Several students and families have asked about selecting a piano or digital keyboard. Here are my suggestions to help you.
Specific brands or models are not recommended as you can easily research those on the internet. As for price, a good, usable instrument (either a real piano or a keyboard) will probably cost from $300 used up to $4,000 or more new, depending on what you want.
A real piano is often preferred because of the tone (sound) and the feel of the keys. The higher priced the electronic keyboard, the more it will be like a real piano. However, a real piano is very heavy and takes up a large amount of room and requires tuning at least once a year. For many families the only viable option will be an electronic keyboard.
Digital RequirementsBe sure any digital keyboard you consider has the following…
There are often a number of used real pianos and used digital keyboards for sale in the local newspapers, on Craig’s List, eBay or at local piano and music stores. Check these before you buy a new instrument.
A good used piano, even one requiring some work from a piano tuner, can be a great investment. If in doubt about a real piano, ask a qualified Piano Tuner to check it out before you buy it. Contact me for the name of a recommended piano tuner.
Do not buy a used digital keyboard that doesn’t work properly. They are often very expensive to fix, if they can be fixed. Often they can’t. Also, some music stores provide rent–to–buy programs that include return options and warranties.
A regular piano has a total of 88 black and white keys — 7 octaves of 12 keys each plus 1 extra C at the top and 3 extra keys at the bottom.
If you are going digital, at the very least, a touch sensitive keyboard is a must have, even for beginners. A keyboard that works only like a computer keyboard does not allow the student to learn how to control finger pressure to obtain different volumes from the keys.
Touch sensitive keys have sensors on each key that measures the velocity (speed) at which you push down. The faster or harder you press the key, the louder the tone.
Piano and Instrument Sounds
Obviously, the quality of the sound of the keyboard is very important. Many digital pianos offer other instrument sounds in addition to piano. While this can be a lot of fun at first, don't base your decision on this alone.
If you plan on playing mostly solo piano, the ‘cool factor’ of having a zillion sounds at your fingertips will wear off quickly. Also the attraction and complexity of learning how to use all these sounds can actually get in the way of learning how to play.
How Much Money to Invest?
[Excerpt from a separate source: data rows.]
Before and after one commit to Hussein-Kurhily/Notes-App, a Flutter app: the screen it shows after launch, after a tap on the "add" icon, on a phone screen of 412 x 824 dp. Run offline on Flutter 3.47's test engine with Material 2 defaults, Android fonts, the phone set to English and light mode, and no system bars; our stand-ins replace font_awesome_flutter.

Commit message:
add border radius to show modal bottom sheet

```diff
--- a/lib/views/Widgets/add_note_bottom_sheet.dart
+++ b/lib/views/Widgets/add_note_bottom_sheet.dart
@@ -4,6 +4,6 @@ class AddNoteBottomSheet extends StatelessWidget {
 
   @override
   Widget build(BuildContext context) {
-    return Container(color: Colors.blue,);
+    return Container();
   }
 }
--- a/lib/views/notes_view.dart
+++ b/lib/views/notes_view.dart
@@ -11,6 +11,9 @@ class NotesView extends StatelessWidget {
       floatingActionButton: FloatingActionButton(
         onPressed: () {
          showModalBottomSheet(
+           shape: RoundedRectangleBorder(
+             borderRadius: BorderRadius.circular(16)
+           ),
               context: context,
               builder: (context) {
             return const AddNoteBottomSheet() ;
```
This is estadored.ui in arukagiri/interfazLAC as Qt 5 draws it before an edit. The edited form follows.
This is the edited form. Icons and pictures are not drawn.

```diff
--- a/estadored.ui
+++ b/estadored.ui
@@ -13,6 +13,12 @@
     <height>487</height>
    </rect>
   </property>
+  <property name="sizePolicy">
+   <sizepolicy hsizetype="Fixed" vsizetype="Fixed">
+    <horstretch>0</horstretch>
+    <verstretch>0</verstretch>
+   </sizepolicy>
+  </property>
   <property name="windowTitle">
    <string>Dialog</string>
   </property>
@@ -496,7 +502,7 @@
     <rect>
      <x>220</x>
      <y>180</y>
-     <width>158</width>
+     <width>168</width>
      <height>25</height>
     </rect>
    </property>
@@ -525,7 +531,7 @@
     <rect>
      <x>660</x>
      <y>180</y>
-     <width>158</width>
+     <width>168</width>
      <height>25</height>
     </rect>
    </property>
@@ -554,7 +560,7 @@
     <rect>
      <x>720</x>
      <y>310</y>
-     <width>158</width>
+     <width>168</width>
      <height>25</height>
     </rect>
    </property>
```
As the old adage goes, you usually get what you pay for, and investing a bit of extra cash into a good quality instrument will always pay itself back tenfold. This is especially true for beginners.
Music teachers everywhere can tell the story about the parent who buys an inexpensive small keyboard for their child to learn on, planning to invest in a better quality instrument if the child improves and continues to show an interest.
Unfortunately most people, especially children, will have a harder time learning to play music on a poor quality instrument, and end up quitting before they give themselves a chance. A good quality instrument gives the student a decent chance at succeeding.
Location for Your Instrument
Any real piano should not be placed on an outside wall as the temperature changes will be hard on the piano. Also, during the winter be sure you have a humidifier so that the wood does not dry out. These are not necessary with a digital keyboard.
Find a location where the student is easily observed by a parent during practice.
If using a digital keyboard with headphones, periodically verify what is actually being played.